|Title||The effect of different matrices on the growth kinetics and heat resistance of Listeria monocytogenes and Lactobacillus plantarum|
|Author(s)||Aryani, D.C.; Zwietering, M.H.; Besten, H.M.W. den|
|Source||International Journal of Food Microbiology 238 (2016). - ISSN 0168-1605 - p. 326 - 337.|
Food Microbiology Laboratory
|Publication type||Refereed Article in a scientific journal|
|Keyword(s)||Food matrix - Gamma factors - Pathogen - Spoilage - Validation|

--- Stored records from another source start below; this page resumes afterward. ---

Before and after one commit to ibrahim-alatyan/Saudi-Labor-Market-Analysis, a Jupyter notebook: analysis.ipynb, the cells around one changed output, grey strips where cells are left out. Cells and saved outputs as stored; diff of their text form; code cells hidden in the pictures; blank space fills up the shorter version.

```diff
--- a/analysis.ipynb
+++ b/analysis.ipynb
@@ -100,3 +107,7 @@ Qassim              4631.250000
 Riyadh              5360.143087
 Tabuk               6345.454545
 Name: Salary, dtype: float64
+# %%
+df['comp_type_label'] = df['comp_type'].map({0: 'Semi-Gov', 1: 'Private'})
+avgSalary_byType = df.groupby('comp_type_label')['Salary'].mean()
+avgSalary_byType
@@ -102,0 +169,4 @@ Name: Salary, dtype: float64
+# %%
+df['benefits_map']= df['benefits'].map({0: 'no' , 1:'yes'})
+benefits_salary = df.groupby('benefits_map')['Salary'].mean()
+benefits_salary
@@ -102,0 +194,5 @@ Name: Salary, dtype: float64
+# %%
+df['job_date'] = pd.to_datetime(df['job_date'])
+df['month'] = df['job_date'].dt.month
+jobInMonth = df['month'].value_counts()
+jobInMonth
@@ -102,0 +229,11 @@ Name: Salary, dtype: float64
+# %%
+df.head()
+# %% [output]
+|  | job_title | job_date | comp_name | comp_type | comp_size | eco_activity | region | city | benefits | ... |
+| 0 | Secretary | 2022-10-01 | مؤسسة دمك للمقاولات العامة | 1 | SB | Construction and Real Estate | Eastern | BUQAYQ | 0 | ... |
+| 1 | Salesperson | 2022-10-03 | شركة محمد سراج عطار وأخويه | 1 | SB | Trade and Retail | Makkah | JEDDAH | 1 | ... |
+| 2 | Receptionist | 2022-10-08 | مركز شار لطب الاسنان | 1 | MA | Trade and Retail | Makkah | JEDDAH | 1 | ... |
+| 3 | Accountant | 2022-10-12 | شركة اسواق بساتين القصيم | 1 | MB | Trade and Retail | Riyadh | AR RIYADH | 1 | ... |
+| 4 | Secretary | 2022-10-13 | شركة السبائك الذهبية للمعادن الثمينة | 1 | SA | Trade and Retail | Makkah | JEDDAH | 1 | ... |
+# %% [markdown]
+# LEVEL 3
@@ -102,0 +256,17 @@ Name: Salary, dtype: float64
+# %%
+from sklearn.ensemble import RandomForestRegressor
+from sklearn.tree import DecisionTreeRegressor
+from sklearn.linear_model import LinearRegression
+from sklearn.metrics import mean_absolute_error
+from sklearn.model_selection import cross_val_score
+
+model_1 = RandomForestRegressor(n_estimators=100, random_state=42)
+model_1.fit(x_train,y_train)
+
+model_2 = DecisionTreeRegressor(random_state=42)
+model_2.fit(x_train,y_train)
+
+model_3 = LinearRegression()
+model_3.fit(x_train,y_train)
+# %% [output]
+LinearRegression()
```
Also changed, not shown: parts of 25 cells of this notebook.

Microbial growth and inactivation kinetics in food can be predicted when the effects of food properties and environmental conditions on microbial responses are available. However the effects of these intrinsic and extrinsic variables on microbial kinetics are often obtained using laboratory media, and deviations between predictions and true behaviour might occur if the specific effect of a food product is not known or considered in the prediction. Therefore, knowing the food specific effect on microbial kinetics might not only result in a more realistic growth and inactivation prediction, but also extend the knowledge on factors influencing growth and heat resistance. In this study, growth predictions of Listeria monocytogenes and Lactobacillus plantarum were validated in laboratory media and in milk and ham as model food products. A good agreement between the predicted and observed growth kinetics in laboratory media highlighted the possibility to predict μmax based on cardinal growth parameters obtained from OD-based measurement in laboratory media. Only in two conditions (BHI pH 5.5 at 7 °C; and BHI pH 5.5, undissociated lactic acid concentration of 1 mM at 7 °C) a possible interaction between growth limiting factors was observed, yet existing interaction models were not better in predicting growth. Growth validation in the two model foods showed that the food specific effects were strain dependent, which might further complicate accurate prediction. For both species the effect of strain variability on thermal inactivation was similar to the food specific effects, and the latter was mainly determined by the effect of ham as heating medium. The combination of both effects explained (almost) all variability found in literature, however, with some bias.